Copy out each line featuring the string "router" from the entries beneath.

BEGIN Source records

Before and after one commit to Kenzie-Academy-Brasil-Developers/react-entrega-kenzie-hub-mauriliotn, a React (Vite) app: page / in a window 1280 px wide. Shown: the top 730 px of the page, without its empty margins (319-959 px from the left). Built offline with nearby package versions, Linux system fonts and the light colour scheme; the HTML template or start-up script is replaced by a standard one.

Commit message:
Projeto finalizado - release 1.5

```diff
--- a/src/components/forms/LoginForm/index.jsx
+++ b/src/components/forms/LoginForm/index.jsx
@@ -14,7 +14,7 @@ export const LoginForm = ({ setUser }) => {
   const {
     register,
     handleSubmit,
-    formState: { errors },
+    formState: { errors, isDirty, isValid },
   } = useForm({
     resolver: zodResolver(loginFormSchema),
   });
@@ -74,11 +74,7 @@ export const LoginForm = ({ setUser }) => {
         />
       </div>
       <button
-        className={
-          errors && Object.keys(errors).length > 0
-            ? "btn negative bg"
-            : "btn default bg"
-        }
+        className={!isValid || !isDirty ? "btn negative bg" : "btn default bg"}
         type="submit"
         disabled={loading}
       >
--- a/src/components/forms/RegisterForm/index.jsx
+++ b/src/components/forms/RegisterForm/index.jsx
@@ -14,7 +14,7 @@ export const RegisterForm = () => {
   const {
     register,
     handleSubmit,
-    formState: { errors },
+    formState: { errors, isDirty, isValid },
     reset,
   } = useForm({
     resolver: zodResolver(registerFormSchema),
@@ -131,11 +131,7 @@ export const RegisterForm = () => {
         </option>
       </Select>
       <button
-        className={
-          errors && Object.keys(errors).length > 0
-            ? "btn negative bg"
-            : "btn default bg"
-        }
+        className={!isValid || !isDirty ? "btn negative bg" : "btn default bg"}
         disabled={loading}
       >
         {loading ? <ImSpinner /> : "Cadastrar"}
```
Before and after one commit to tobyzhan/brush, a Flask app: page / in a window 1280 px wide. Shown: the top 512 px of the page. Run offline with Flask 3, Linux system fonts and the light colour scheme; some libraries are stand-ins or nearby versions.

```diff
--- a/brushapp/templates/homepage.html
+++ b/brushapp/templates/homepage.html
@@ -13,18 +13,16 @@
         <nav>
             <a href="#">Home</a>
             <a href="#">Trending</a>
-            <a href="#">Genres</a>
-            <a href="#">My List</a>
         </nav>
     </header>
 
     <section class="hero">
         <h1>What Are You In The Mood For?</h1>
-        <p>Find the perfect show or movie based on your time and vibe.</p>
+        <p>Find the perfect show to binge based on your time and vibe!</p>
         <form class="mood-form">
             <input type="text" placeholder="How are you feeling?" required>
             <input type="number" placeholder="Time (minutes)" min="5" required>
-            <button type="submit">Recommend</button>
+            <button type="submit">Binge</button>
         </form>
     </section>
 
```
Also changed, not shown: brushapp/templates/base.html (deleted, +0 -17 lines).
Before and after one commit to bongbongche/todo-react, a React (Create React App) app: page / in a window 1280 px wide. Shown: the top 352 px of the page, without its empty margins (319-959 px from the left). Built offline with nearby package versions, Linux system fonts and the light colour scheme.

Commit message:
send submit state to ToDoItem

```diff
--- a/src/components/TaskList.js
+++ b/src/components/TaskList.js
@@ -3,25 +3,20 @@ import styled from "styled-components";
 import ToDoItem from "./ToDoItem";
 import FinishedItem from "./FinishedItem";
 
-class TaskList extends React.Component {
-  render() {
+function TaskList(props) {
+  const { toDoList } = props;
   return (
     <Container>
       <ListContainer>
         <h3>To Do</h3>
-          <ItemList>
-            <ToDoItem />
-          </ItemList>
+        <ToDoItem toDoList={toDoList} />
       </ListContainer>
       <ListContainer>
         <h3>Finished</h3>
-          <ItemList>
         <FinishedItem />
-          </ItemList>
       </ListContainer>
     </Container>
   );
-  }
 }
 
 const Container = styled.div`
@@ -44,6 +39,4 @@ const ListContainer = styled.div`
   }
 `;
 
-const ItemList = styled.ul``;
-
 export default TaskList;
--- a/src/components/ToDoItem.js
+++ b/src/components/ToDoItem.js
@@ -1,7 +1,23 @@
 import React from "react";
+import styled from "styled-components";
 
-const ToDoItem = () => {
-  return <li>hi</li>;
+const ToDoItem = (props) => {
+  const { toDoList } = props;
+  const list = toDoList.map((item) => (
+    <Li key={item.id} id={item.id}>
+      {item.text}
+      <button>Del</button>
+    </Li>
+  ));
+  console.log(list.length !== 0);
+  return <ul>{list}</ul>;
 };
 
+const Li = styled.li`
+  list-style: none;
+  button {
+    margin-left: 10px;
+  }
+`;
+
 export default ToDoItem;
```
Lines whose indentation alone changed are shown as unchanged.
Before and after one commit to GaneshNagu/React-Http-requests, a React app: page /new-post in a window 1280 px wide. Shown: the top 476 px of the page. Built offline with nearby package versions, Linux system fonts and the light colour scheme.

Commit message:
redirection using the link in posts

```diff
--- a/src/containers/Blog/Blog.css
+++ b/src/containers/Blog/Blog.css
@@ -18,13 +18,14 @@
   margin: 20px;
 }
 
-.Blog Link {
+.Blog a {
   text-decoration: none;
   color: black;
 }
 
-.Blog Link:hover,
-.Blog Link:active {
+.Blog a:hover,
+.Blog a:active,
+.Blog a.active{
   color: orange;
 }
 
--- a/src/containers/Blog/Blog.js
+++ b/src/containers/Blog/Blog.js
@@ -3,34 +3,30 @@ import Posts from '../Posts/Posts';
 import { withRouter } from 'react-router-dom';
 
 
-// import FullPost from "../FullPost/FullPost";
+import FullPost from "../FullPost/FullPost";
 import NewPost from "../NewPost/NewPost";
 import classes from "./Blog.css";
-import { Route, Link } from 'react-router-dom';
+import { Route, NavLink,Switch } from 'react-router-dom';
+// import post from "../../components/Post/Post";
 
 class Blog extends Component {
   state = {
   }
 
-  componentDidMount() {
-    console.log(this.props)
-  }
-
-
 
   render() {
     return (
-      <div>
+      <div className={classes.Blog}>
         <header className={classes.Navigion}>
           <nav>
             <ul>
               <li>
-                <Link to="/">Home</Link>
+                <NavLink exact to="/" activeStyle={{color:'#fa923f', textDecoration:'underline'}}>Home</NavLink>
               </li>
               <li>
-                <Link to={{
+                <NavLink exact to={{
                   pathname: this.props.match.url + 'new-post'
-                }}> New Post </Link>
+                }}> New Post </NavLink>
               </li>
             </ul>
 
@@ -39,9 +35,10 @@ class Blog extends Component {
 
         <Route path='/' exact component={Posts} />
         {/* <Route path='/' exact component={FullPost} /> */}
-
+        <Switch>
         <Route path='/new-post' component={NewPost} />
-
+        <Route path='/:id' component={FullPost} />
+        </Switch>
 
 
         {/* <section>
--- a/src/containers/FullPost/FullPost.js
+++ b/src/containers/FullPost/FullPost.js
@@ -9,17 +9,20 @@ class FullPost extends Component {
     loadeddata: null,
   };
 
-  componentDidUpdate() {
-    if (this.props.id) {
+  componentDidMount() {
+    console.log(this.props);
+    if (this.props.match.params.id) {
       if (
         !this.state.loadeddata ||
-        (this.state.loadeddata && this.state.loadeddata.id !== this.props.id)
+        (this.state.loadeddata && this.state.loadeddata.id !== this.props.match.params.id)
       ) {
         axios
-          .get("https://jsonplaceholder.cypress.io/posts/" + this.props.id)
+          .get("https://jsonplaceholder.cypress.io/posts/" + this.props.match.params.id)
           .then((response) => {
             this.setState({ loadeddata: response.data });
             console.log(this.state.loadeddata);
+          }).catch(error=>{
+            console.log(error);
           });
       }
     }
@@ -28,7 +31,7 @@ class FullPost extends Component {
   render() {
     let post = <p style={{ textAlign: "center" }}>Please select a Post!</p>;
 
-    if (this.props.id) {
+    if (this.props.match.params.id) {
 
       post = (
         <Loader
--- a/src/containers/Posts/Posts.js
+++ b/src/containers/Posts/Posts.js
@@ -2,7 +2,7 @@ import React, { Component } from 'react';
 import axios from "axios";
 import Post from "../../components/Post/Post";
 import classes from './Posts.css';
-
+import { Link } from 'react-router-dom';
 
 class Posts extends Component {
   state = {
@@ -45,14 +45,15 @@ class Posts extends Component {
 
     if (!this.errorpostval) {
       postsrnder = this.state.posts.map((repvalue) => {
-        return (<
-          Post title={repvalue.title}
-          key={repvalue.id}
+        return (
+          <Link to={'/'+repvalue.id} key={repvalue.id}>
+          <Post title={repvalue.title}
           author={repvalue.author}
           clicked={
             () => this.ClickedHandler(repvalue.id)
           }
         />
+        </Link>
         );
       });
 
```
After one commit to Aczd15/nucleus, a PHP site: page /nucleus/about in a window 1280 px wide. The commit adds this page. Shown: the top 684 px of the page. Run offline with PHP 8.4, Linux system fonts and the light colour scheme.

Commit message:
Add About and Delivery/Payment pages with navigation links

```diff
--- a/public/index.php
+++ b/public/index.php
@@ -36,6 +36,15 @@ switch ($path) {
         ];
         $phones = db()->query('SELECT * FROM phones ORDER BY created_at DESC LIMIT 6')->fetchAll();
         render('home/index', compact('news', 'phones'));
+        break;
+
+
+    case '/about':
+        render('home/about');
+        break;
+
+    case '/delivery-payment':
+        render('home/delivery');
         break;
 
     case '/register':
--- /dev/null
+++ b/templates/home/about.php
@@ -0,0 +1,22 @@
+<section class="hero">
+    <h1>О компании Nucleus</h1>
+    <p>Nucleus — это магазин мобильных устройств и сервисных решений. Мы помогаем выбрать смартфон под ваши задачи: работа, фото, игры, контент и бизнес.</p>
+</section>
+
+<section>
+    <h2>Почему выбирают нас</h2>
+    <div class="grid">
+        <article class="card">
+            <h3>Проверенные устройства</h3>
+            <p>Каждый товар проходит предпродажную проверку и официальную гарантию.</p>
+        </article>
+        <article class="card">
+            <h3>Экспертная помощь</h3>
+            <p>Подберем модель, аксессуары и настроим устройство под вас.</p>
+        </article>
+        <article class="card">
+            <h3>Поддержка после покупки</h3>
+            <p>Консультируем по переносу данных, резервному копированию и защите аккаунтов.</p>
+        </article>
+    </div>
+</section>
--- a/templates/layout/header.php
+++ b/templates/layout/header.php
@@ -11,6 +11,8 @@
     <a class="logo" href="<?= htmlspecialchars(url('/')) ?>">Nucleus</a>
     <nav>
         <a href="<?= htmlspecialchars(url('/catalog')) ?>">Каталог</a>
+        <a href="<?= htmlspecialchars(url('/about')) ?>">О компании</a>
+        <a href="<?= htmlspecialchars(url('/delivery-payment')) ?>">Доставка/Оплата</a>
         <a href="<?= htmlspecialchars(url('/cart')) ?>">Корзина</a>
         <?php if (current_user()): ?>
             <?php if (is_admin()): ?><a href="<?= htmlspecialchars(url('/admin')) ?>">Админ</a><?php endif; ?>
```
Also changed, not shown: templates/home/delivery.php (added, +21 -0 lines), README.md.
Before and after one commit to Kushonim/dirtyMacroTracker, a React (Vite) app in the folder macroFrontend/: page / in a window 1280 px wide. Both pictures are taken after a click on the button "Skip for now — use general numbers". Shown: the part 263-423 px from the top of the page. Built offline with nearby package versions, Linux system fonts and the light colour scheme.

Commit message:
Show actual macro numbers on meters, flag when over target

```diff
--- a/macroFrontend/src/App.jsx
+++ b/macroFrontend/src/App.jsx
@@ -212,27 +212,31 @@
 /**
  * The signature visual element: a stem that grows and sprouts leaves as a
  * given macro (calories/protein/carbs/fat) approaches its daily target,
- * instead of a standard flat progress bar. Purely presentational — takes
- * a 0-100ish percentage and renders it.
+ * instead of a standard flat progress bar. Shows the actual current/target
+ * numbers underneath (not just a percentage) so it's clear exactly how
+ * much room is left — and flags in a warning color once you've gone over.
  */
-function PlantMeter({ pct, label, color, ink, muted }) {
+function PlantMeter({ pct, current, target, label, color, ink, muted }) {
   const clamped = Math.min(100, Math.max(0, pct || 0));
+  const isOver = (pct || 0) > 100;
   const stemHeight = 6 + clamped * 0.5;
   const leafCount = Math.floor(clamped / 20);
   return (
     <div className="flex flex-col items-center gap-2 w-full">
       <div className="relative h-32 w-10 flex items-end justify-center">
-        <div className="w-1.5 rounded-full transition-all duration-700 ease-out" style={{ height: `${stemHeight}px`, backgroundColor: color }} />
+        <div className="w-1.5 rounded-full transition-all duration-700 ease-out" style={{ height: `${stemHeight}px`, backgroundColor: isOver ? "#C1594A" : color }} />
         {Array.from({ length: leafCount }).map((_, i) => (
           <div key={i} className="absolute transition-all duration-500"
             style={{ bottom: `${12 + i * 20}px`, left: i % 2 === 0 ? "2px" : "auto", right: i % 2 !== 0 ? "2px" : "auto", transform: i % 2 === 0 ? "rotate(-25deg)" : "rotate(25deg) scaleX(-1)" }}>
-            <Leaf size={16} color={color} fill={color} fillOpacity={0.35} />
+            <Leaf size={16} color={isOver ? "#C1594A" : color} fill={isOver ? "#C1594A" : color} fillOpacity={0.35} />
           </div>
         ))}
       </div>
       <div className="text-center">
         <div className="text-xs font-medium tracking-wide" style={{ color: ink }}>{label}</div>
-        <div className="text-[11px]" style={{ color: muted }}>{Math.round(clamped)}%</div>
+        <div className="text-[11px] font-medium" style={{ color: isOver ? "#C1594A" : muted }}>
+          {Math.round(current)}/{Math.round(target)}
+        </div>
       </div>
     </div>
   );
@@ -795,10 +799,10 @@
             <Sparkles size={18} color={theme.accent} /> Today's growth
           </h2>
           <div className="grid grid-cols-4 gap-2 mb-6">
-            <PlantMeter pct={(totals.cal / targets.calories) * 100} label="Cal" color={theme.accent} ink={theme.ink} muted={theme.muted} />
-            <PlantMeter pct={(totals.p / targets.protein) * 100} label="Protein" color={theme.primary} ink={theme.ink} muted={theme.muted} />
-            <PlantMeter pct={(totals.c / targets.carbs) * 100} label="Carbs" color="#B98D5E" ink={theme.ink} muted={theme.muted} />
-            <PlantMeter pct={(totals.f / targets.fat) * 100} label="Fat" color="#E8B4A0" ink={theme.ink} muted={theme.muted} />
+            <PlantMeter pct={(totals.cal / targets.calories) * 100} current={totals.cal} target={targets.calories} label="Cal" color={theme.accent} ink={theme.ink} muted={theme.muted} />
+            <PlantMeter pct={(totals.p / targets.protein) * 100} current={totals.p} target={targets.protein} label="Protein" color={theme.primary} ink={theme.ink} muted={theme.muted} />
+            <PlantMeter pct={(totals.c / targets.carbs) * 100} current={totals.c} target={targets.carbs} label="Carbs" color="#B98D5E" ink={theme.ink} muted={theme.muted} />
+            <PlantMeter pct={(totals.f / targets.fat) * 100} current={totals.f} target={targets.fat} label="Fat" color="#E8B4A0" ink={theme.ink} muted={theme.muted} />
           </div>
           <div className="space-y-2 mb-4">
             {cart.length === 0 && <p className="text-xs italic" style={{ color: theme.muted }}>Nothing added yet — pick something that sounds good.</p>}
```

END Source records

-- Worked solution --
 import { withRouter } from 'react-router-dom';
-import { Route, Link } from 'react-router-dom';
+import { Route, NavLink,Switch } from 'react-router-dom';
+import { Link } from 'react-router-dom';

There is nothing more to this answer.